Modification records:
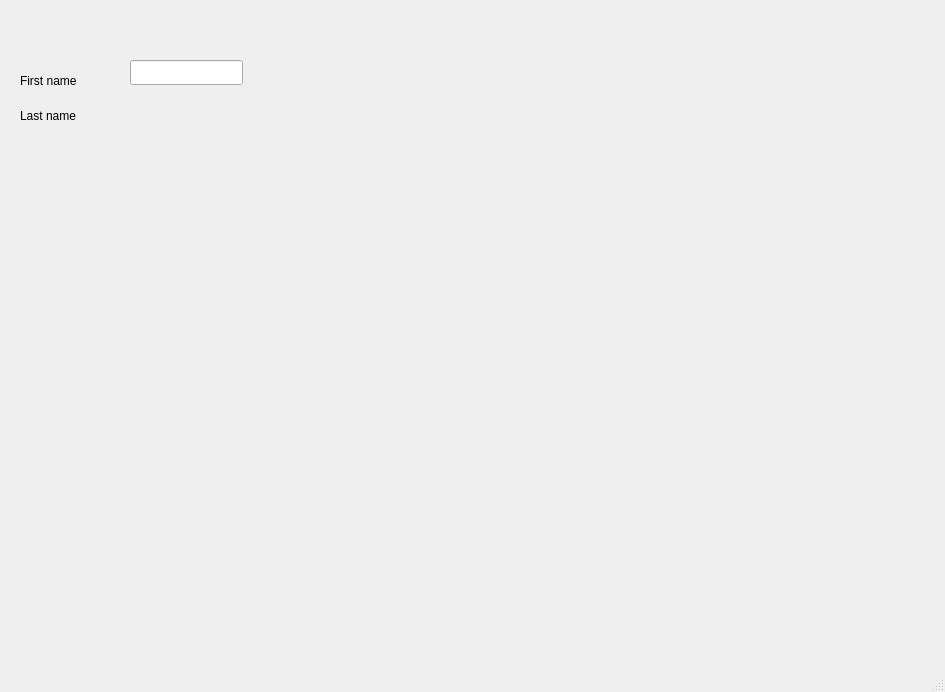
First picture: the form in src/GUI/ui/SignupWin.ui, repository itlab-vision/openvino-smart-library, before the edit.
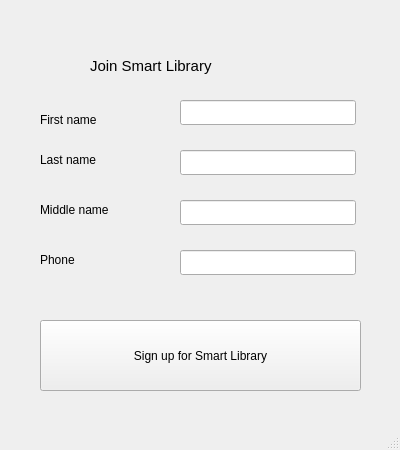
Second picture: the form after the edit.

Commit message: done signup win

What changed in the file:
```diff
--- a/src/GUI/ui/SignupWin.ui
+++ b/src/GUI/ui/SignupWin.ui
@@ -6,10 +6,16 @@
    <rect>
     <x>0</x>
     <y>0</y>
-    <width>945</width>
-    <height>692</height>
+    <width>400</width>
+    <height>450</height>
    </rect>
   </property>
+  <property name="sizePolicy">
+   <sizepolicy hsizetype="Fixed" vsizetype="Fixed">
+    <horstretch>0</horstretch>
+    <verstretch>0</verstretch>
+   </sizepolicy>
+  </property>
   <property name="windowTitle">
    <string>SignUp</string>
   </property>
@@ -17,9 +23,9 @@
    <widget class="QLineEdit" name="lineEdit">
     <property name="geometry">
      <rect>
-      <x>130</x>
-      <y>60</y>
-      <width>113</width>
+      <x>180</x>
+      <y>100</y>
+      <width>176</width>
       <height>25</height>
      </rect>
     </property>
@@ -27,10 +33,10 @@
    <widget class="QLabel" name="label">
     <property name="geometry">
      <rect>
-      <x>20</x>
-      <y>70</y>
-      <width>101</width>
-      <height>21</height>
+      <x>40</x>
+      <y>110</y>
+      <width>74</width>
+      <height>19</height>
      </rect>
     </property>
     <property name="text">
@@ -40,16 +46,103 @@
    <widget class="QLabel" name="label_2">
     <property name="geometry">
      <rect>
-      <x>20</x>
-      <y>100</y>
-      <width>111</width>
-      <height>31</height>
+      <x>40</x>
+      <y>150</y>
+      <width>72</width>
+      <height>19</height>
      </rect>
     </property>
     <property name="text">
      <string>Last name</string>
     </property>
    </widget>
+   <widget class="QLabel" name="label_3">
+    <property name="geometry">
+     <rect>
+      <x>40</x>
+      <y>200</y>
+      <width>90</width>
+      <height>19</height>
+     </rect>
+    </property>
+    <property name="text">
+     <string>Middle name</string>
+    </property>
+   </widget>
+   <widget class="QLineEdit" name="lineEdit_2">
+    <property name="geometry">
+     <rect>
+      <x>180</x>
+      <y>150</y>
+      <width>176</width>
+      <height>25</height>
+     </rect>
+    </property>
+   </widget>
+   <widget class="QLineEdit" name="lineEdit_3">
+    <property name="geometry">
+     <rect>
+      <x>180</x>
+      <y>200</y>
+      <width>176</width>
+      <height>25</height>
+     </rect>
+    </property>
+   </widget>
+   <widget class="QLabel" name="label_4">
+    <property name="geometry">
+     <rect>
+      <x>40</x>
+      <y>250</y>
+      <width>44</width>
+      <height>19</height>
+     </rect>
+    </property>
+    <property name="text">
+     <string>Phone</string>
+    </property>
+   </widget>
+   <widget class="QLineEdit" name="lineEdit_4">
+    <property name="geometry">
+     <rect>
+      <x>180</x>
+      <y>250</y>
+      <width>176</width>
+      <height>25</height>
+     </rect>
+    </property>
+   </widget>
+   <widget class="QPushButton" name="pushButton">
+    <property name="geometry">
+     <rect>
+      <x>40</x>
+      <y>320</y>
+      <width>321</width>
+      <height>71</height>
+     </rect>
+    </property>
+    <property name="text">
+     <string>Sign up for Smart Library</string>
+    </property>
+   </widget>
+   <widget class="QLabel" name="label_5">
+    <property name="geometry">
+     <rect>
+      <x>90</x>
+      <y>50</y>
+      <width>201</width>
+      <height>31</height>
+     </rect>
+    </property>
+    <property name="font">
+     <font>
+      <pointsize>11</pointsize>
+     </font>
+    </property>
+    <property name="text">
+     <string>Join Smart Library</string>
+    </property>
+   </widget>
   </widget>
   <widget class="QStatusBar" name="statusbar"/>
  </widget>
```
Left out of the diff: 5 changed lines with no effect on the pictures. The commit also changes 4 other files.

**Task item:**
The reply should contain all of the data above, word for word, with no pictures.

**Problem solution:**
First picture: the form in src/GUI/ui/SignupWin.ui, repository itlab-vision/openvino-smart-library, before the edit.
Second picture: the form after the edit.

Commit message: done signup win

What changed in the file:
```diff
--- a/src/GUI/ui/SignupWin.ui
+++ b/src/GUI/ui/SignupWin.ui
@@ -6,10 +6,16 @@
    <rect>
     <x>0</x>
     <y>0</y>
-    <width>945</width>
-    <height>692</height>
+    <width>400</width>
+    <height>450</height>
    </rect>
   </property>
+  <property name="sizePolicy">
+   <sizepolicy hsizetype="Fixed" vsizetype="Fixed">
+    <horstretch>0</horstretch>
+    <verstretch>0</verstretch>
+   </sizepolicy>
+  </property>
   <property name="windowTitle">
    <string>SignUp</string>
   </property>
@@ -17,9 +23,9 @@
    <widget class="QLineEdit" name="lineEdit">
     <property name="geometry">
      <rect>
-      <x>130</x>
-      <y>60</y>
-      <width>113</width>
+      <x>180</x>
+      <y>100</y>
+      <width>176</width>
       <height>25</height>
      </rect>
     </property>
@@ -27,10 +33,10 @@
    <widget class="QLabel" name="label">
     <property name="geometry">
      <rect>
-      <x>20</x>
-      <y>70</y>
-      <width>101</width>
-      <height>21</height>
+      <x>40</x>
+      <y>110</y>
+      <width>74</width>
+      <height>19</height>
      </rect>
     </property>
     <property name="text">
@@ -40,16 +46,103 @@
    <widget class="QLabel" name="label_2">
     <property name="geometry">
      <rect>
-      <x>20</x>
-      <y>100</y>
-      <width>111</width>
-      <height>31</height>
+      <x>40</x>
+      <y>150</y>
+      <width>72</width>
+      <height>19</height>
      </rect>
     </property>
     <property name="text">
      <string>Last name</string>
     </property>
    </widget>
+   <widget class="QLabel" name="label_3">
+    <property name="geometry">
+     <rect>
+      <x>40</x>
+      <y>200</y>
+      <width>90</width>
+      <height>19</height>
+     </rect>
+    </property>
+    <property name="text">
+     <string>Middle name</string>
+    </property>
+   </widget>
+   <widget class="QLineEdit" name="lineEdit_2">
+    <property name="geometry">
+     <rect>
+      <x>180</x>
+      <y>150</y>
+      <width>176</width>
+      <height>25</height>
+     </rect>
+    </property>
+   </widget>
+   <widget class="QLineEdit" name="lineEdit_3">
+    <property name="geometry">
+     <rect>
+      <x>180</x>
+      <y>200</y>
+      <width>176</width>
+      <height>25</height>
+     </rect>
+    </property>
+   </widget>
+   <widget class="QLabel" name="label_4">
+    <property name="geometry">
+     <rect>
+      <x>40</x>
+      <y>250</y>
+      <width>44</width>
+      <height>19</height>
+     </rect>
+    </property>
+    <property name="text">
+     <string>Phone</string>
+    </property>
+   </widget>
+   <widget class="QLineEdit" name="lineEdit_4">
+    <property name="geometry">
+     <rect>
+      <x>180</x>
+      <y>250</y>
+      <width>176</width>
+      <height>25</height>
+     </rect>
+    </property>
+   </widget>
+   <widget class="QPushButton" name="pushButton">
+    <property name="geometry">
+     <rect>
+      <x>40</x>
+      <y>320</y>
+      <width>321</width>
+      <height>71</height>
+     </rect>
+    </property>
+    <property name="text">
+     <string>Sign up for Smart Library</string>
+    </property>
+   </widget>
+   <widget class="QLabel" name="label_5">
+    <property name="geometry">
+     <rect>
+      <x>90</x>
+      <y>50</y>
+      <width>201</width>
+      <height>31</height>
+     </rect>
+    </property>
+    <property name="font">
+     <font>
+      <pointsize>11</pointsize>
+     </font>
+    </property>
+    <property name="text">
+     <string>Join Smart Library</string>
+    </property>
+   </widget>
   </widget>
   <widget class="QStatusBar" name="statusbar"/>
  </widget>
```
Left out of the diff: 5 changed lines with no effect on the pictures. The commit also changes 4 other files.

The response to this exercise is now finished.